Foreign Influences of PuducherryThe touch of European reach gave extensive aftermaths in terms of administrations and in the long run the occupancy of the whole country. During the year 1497, the Portuguese struck the sea itinerary to India and commenced to build up their work by invading coastal fields and constructing seaport townships, which shortly expanded more than 20,000 km of coastline. The Portuguese constituted a manufacturing plant in Puducherry at the start of the 16th century, but were commanded to go out a century afterwards by the swayer of Gingee, who remarked them impossible to bring into friendly accord.
Subsequently, the Danish people concisely established an institution, and similarly, the Dutch people. The Dutch established country stores in Parangipettai, historically known as Porto Novo and Cuddalore. The French people, who had commercial business point northwards; Madras and Mahe were asked in order to open up a selling point in Puducherry by the swayer of Gingee/Senji to contend with the Dutch people.

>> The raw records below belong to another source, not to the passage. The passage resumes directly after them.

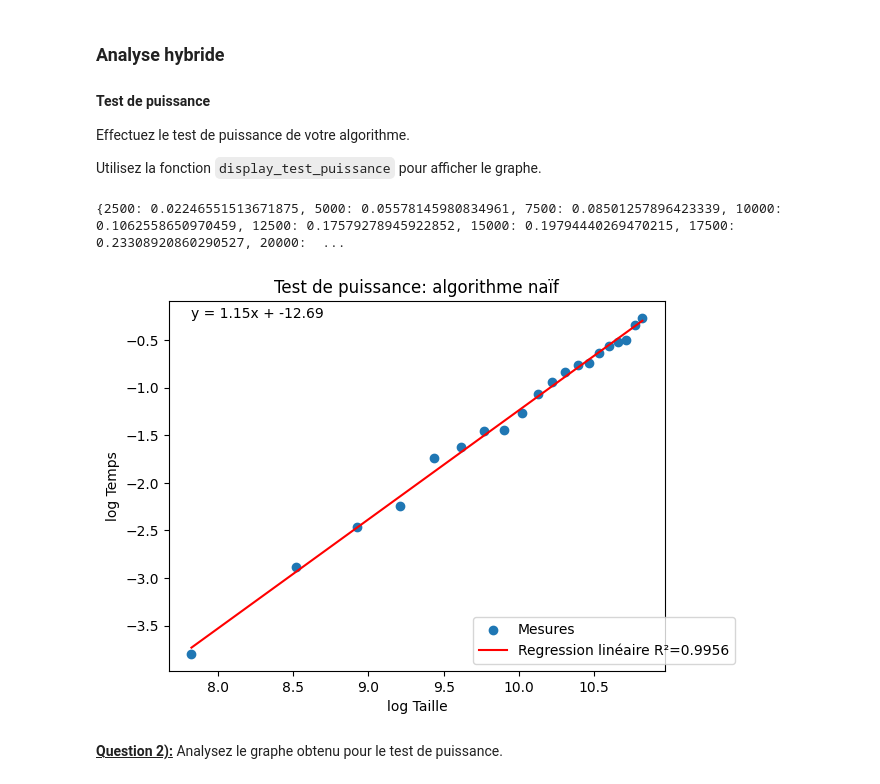
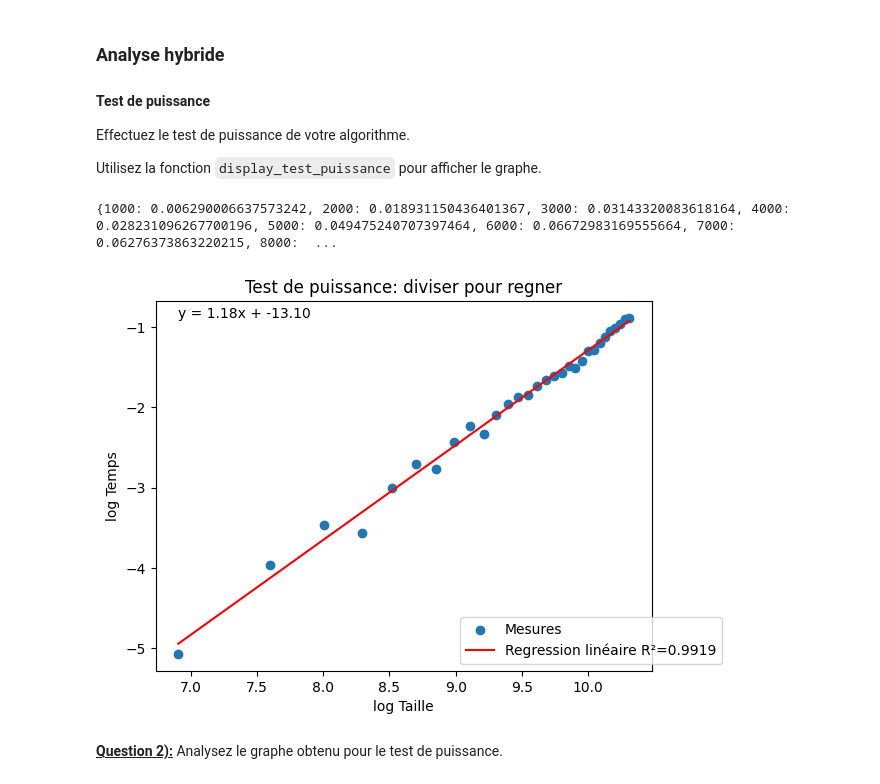
Before and after one commit to JunaidJunaidJunaidJunaid/INF8775, a Jupyter notebook: TP1/Qureshi_2149457_Arsenault_2142426.ipynb, the cells around one changed output. Cells and saved outputs as stored; diff of their text form; code cells hidden in the pictures.

```diff
--- a/TP1/Qureshi_2149457_Arsenault_2142426.ipynb
+++ b/TP1/Qureshi_2149457_Arsenault_2142426.ipynb
@@ -485,7 +500,7 @@ verification_plot(example_buildings, skyline_divide_and_conquer(example_building
 ### Mesures (seuil 1)
 # %%
 # TODO: Utilisez un de vos matricules comme graine et une liste de tailles judicieusement choisies
-dataset = get_dataset(2149457, [2500,5000,7500,10000,12500,15000,17500,20000,22500,25000,27500,30000,32500,35000,37500,40000,42500,45000,47500,50000])
+dataset = get_dataset(2149457, list(range(1000,30001,1000)))
 # %%
 measures_divide_naive_threshold = measure_procedure(skyline_divide_and_conquer, dataset)
 # %% [output]
@@ -519,10 +534,10 @@ Effectuez le test de puissance de votre algorithme.
 
 Utilisez la fonction `display_test_puissance` pour afficher le graphe.
 # %%
-display_test_puissance(values_test_puissance(measures_divide_naive_threshold), "Test de puissance: algorithme naïf")
+display_test_puissance(values_test_puissance(measures_divide_naive_threshold), "Test de puissance: diviser pour regner")
 # %% [output]
-{2500: 0.02246551513671875, 5000: 0.05578145980834961, 7500: 0.08501257896423339, 10000: 0.1062558650970459, 12500: 0.17579278945922852, 15000: 0.19794440269470215, 17500: 0.23308920860290527, 20000:  ...
+{1000: 0.006290006637573242, 2000: 0.018931150436401367, 3000: 0.03143320083618164, 4000: 0.028231096267700196, 5000: 0.049475240707397464, 6000: 0.06672983169555664, 7000: 0.06276373863220215, 8000:  ...
-[figure, old version]
+[figure, new version]
 # %% [markdown]
 <u>**Question 2):**</u> Analysez le graphe obtenu pour le test de puissance.
 # %% [markdown]
```
Also changed, not shown: parts of 21 cells of this notebook.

The year 1673 holds substantive importance as a French executive, assumed residency in the Danish lodge in the union territory, and the French time period of Puducherry started out! The very next year Francois Martin, the maiden Governor General of Pondicherry, commenced to establish Puducherry and transubstantiated it from a humble fishing town into a booming port city.
During the year 1693, the Dutch people arrogated and strengthened the township substantially. However, four years later Kingdom of The Netherlands and French Republic contracted pacification, and the French people recovered Puducherry in 1699. In the 18th century, the town was arrayed on a grid model and developed substantially. Long-familiar Governor General of Pondicherry like Pierre Christoph Le Noir, Pierre Dulivier, Guillaume Andre d'Hebert, Pierre Benoit Dumas and Joseph Francois Dupleix prospered the Puducherry region and turned it as a prominent and productive township. Nevertheless, aspiration collided with the English people pursuits in the country, and that marked the commencement of several open political conflicts.
Puducherry after the Indian IndependenceThe year 1816 holds much grandness as the French people recovered to last command of Puducherry, though the region has been mixed-up about a lot of its erstwhile aura. Consecutive Governors bettered the region in terms of law, infrastructure pattern, business and economy. Finally, during the year 1954, the French people gave Puducherry to the independent India, and the land has become an integral part of India.
Brief Timeline of Puducherry HistoryPre-colonial History
325 - 900: Pallava Dynasty
900 - 1279: Chola Dynasty
1279 - 1370: Pandya Dynasty
1370 - 1614: Vijayanagar Empire
1614- 1638: Sultanate of Bijapur
Colonial History of Pondicherry
1523: Portuguese set up a factory
1618: Dutch buy textiles
1624: Danes set up a factory
1674 - 1693: First French settlement
1693 - 1700: Dutch rule
1700 - 1761: French rule
1761 - 1765: British rule
French rule 1765 - 1778
British rule 1778 - 1783
French rule 1783 - 1793
British rule 1793 - 1815
French rule 1815 - 1954
Famous French Governors in India
- Francois Martin - first Governor General of Pondicherry, 1699 - 1706
- Pierre Dulivier - Governor General of Pondicherry for two periods, 1712–1717
- Guillaume Andre d'Hebert, 1717–1718
- Joseph Beauvollier de Courchant, 1723–1726
- Pierre Christoph Le Noir, 1726–1734
- Pierre Benoit Dumas - a street in Pondicherry was named after him, 1734–1741
- Joseph Francois Dupleix - rival of Robert Clive, 1742 - 1754
- Thomas, comte de Conway, 1787–1789
- Dominique Prosper de Chermont, 1792–1793
- Louis Alexis Etienne Bonvin, 1938–1945
- Nicolas Ernest Marie Maurice Jeandin, 1945–1946
- Charles Francois Marie Baron, 1946 - 1947